Your expectations were way out of line with Star Trek and television then. In 1995, that level of serialization and being set away from a staple (in this case the starship) was quite rare (outside of soaps). Networks didn't risk it. They had a (misguided) notion that most of their viewers didn't
see the previous episode or indeed at least a dozen of the past 2-3 dozen episodes. They felt continuation would deter viewers unless it was from a tight, action-packed story with a cliffhanger (e.g. a 2-part story, season finale cliffhanger). Syndication wasn't arc-heavy either. Xena's Dahak arc & Twilight of the Gods was quite loose, Hercules' Dahak/travel Europe arc was as well.
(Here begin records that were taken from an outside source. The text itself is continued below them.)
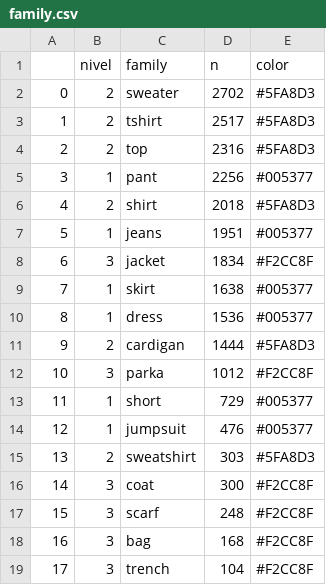
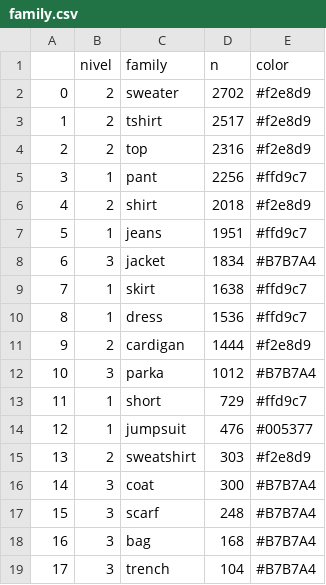
Before and after one commit to iratigaritano/Reto10_visu, a CSV file: family.csv, drawn as a sheet.

Commit message:
Update family.csv

```diff
--- a/family.csv
+++ b/family.csv
@@ -1,19 +1,19 @@
 ,nivel,family,n,color
-0,2,sweater,2702,#5FA8D3
-1,2,tshirt,2517,#5FA8D3
-2,2,top,2316,#5FA8D3
-3,1,pant,2256,#005377
-4,2,shirt,2018,#5FA8D3
-5,1,jeans,1951,#005377
-6,3,jacket,1834,#F2CC8F
-7,1,skirt,1638,#005377
-8,1,dress,1536,#005377
-9,2,cardigan,1444,#5FA8D3
-10,3,parka,1012,#F2CC8F
-11,1,short,729,#005377
+0,2,sweater,2702,#f2e8d9
+1,2,tshirt,2517,#f2e8d9
+2,2,top,2316,#f2e8d9
+3,1,pant,2256,#ffd9c7
+4,2,shirt,2018,#f2e8d9
+5,1,jeans,1951,#ffd9c7
+6,3,jacket,1834,#B7B7A4
+7,1,skirt,1638,#ffd9c7
+8,1,dress,1536,#ffd9c7
+9,2,cardigan,1444,#f2e8d9
+10,3,parka,1012,#B7B7A4
+11,1,short,729,#ffd9c7
 12,1,jumpsuit,476,#005377
-13,2,sweatshirt,303,#5FA8D3
-14,3,coat,300,#F2CC8F
-15,3,scarf,248,#F2CC8F
-16,3,bag,168,#F2CC8F
-17,3,trench,104,#F2CC8F
+13,2,sweatshirt,303,#f2e8d9
+14,3,coat,300,#B7B7A4
+15,3,scarf,248,#B7B7A4
+16,3,bag,168,#B7B7A4
+17,3,trench,104,#B7B7A4
```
Even DS9 didn't start to do close running arcs (and even then the episodes had very distinct identities. i.e. no one will confuse "Rocks and Shoals" and "Sons and Daughters" or "When It Rains..." and "Extreme Measures") until 1997-99 and in the first case, they still showed the station by having some cast still on it (Odo, Quark, Rom, Kira, Jake). Babylon 5 was doing it, but it didn't get heavily serialized (deep into its arc) until parts of Season 3 (95-96). Season 4 (96-97) was heavy, one arc after another (Shadow and later Shadow-Vorlon War, Minbari Civil War, Earth Civil War), Season 5 got heavy in the back half, though there was a smaller Telepath arc early in the season. DS9 did remember
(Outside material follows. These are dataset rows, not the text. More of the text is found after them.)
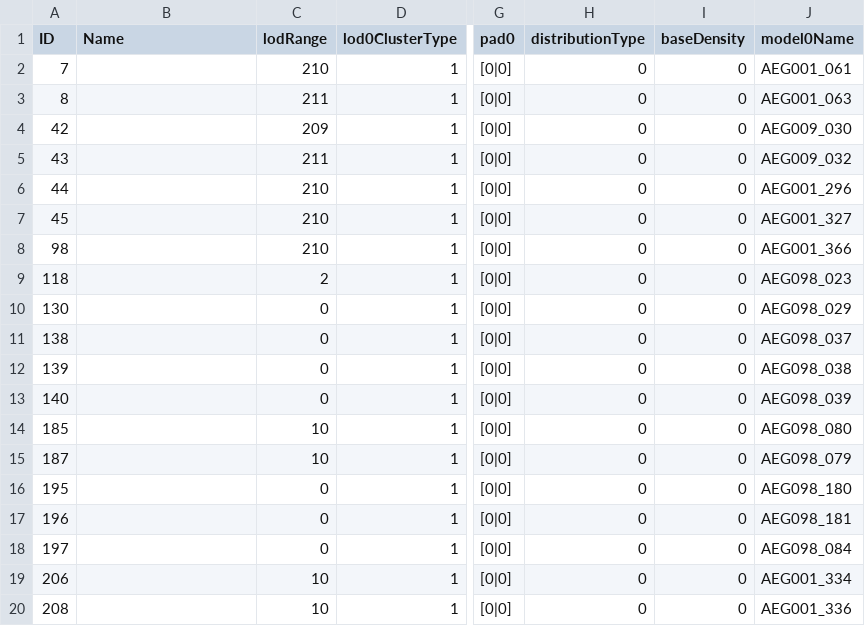
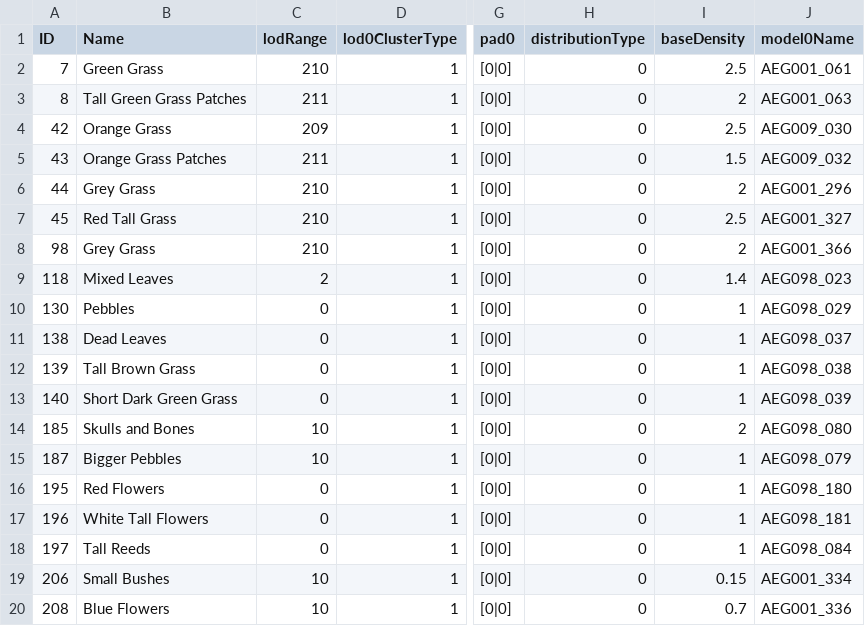
Before and after one commit to saefulbarkah/ER-mod, a CSV file: src/low_end_visuals/csv/GrassTypeParam_Lv2.csv, drawn as a sheet; only a part is shown, gaps mark what is left out; the diff covers the shown part only; the diff names each change by its address in the sheet, - before the commit and + after, or states it on an @@ line.

```diff
--- a/src/low_end_visuals/csv/GrassTypeParam_Lv2.csv
+++ b/src/low_end_visuals/csv/GrassTypeParam_Lv2.csv
-B2 (Name): (empty)
+B2 (Name): Green Grass
-I2 (baseDensity): 0
+I2 (baseDensity): 2.5
-B3 (Name): (empty)
+B3 (Name): Tall Green Grass Patches
-I3 (baseDensity): 0
+I3 (baseDensity): 2
-B4 (Name): (empty)
+B4 (Name): Orange Grass
-I4 (baseDensity): 0
+I4 (baseDensity): 2.5
-B5 (Name): (empty)
+B5 (Name): Orange Grass Patches
-I5 (baseDensity): 0
+I5 (baseDensity): 1.5
-B6 (Name): (empty)
+B6 (Name): Grey Grass
-I6 (baseDensity): 0
+I6 (baseDensity): 2
-B7 (Name): (empty)
+B7 (Name): Red Tall Grass
-I7 (baseDensity): 0
+I7 (baseDensity): 2.5
-B8 (Name): (empty)
+B8 (Name): Grey Grass
-I8 (baseDensity): 0
+I8 (baseDensity): 2
-B9 (Name): (empty)
+B9 (Name): Mixed Leaves
-I9 (baseDensity): 0
+I9 (baseDensity): 1.4
-B10 (Name): (empty)
+B10 (Name): Pebbles
-I10:I13 (baseDensity): 0
+I10:I13 (baseDensity): 1
-B11 (Name): (empty)
+B11 (Name): Dead Leaves
-B12 (Name): (empty)
+B12 (Name): Tall Brown Grass
-B13 (Name): (empty)
+B13 (Name): Short Dark Green Grass
-B14 (Name): (empty)
+B14 (Name): Skulls and Bones
-I14 (baseDensity): 0
+I14 (baseDensity): 2
-B15 (Name): (empty)
+B15 (Name): Bigger Pebbles
-I15:I18 (baseDensity): 0
+I15:I18 (baseDensity): 1
-B16 (Name): (empty)
+B16 (Name): Red Flowers
-B17 (Name): (empty)
+B17 (Name): White Tall Flowers
-B18 (Name): (empty)
+B18 (Name): Tall Reeds
-B19 (Name): (empty)
+B19 (Name): Small Bushes
-I19 (baseDensity): 0
+I19 (baseDensity): 0.15
-B20 (Name): (empty)
+B20 (Name): Blue Flowers
-I20 (baseDensity): 0
+I20 (baseDensity): 0.7
```
Also changed, not shown: 1 removed row and 84 edited cells elsewhere in this file, src/low_end_visuals/csv/GrassTypeParam.csv, src/low_end_visuals/csv/GrassTypeParam_Lv1.csv, 6 other files.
its past episodes though. Most of the series wasn't serialized. Serialized shows took off in niche venues, like cable channels. B5 & DS9 bucked the trend. X-Files did a little too, even though other than introducing elements (syndicate, black oil, etc), its mythology arc had a short-term memory and was just adding to the mystery, rarely ever solving it (it had the illusion of continuity). It would be hard for Paramount to produce multiple episodes of Voyager for a network, or even syndication where Voyager is nowhere to be seen, even if a recreation, impersonation, whatnot ("Living Witness", "Course: Oblivion") or where a bunch of rebels commandeered Voyager for more than part of 1 episode and it took 3+ episodes to get it back. "Basics, Part II" only had the Kazon in control for most of the episode and the takeover was part of a cliffhanger so everyone would expect a resolution by the end of Part 2. And the Hirogen takeover, the entire crew was still on the ship, it was just occupied.
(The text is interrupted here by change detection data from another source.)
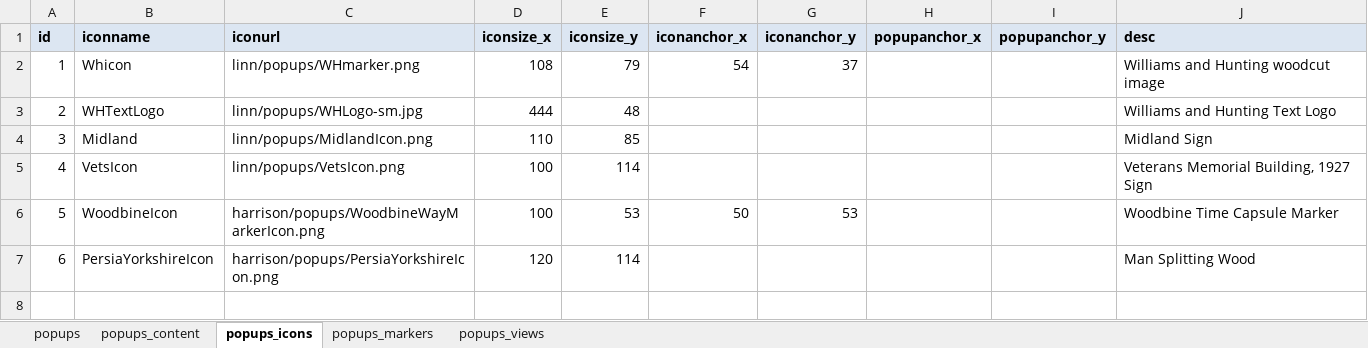
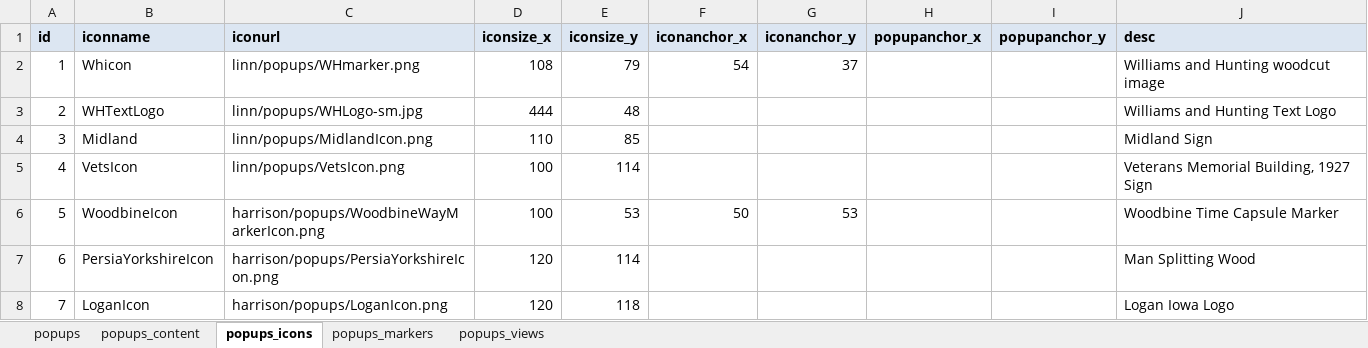
Before and after one commit to ui-libraries/PWM, an Excel workbook: resources/csv/popups.xlsm, sheet popups_icons, drawn as a sheet; values as stored, in another font and other column widths than the file's, no borders; the diff names each change by its address in the sheet, - before the commit and + after, or states it on an @@ line.

Commit message:
Logan 1999 tornaro story)

```diff
--- a/resources/csv/popups.xlsm (sheet popups_icons)
+++ b/resources/csv/popups.xlsm (sheet popups_icons)
+row 8: 7 | LoganIcon | harrison/popups/LoganIcon.png | 120 | 118 |  |  |  |  | Logan Iowa Logo
```
Also changed, not shown: sheet popups_views, sheet popups_content, sheet popups_markers, sheet popups, 13 other files.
Look at it another way, even besides networks not liking heavy serialization, production studios might be risk adverse, particularly since there wasn't much precedent, and soaps had a rather trashy reputation, at least from the perspective of writers. Until arc pioneer shows proved themselves, many shows wouldn't touch an arc.
And yeah, Voyager's opening is excellent. It still looks beautiful and sounds wondrous 17 years later. I think that gets ignored. It hands down had the best sounding and best looking opening of *any* Star Trek series. DS9's wasn't bad, but it felt like it was missing something from making it great and the rather unremarkable background/visuals made it no contest (the big wormhole reveal was all it had going for it there). TNG sounded a bit pompous. DS9 sounded dignified (definate airs of that Olympics theme and some other work I think from the '40s. By Copeland?). Voyager sounded majestic and wondrous and looked the part too.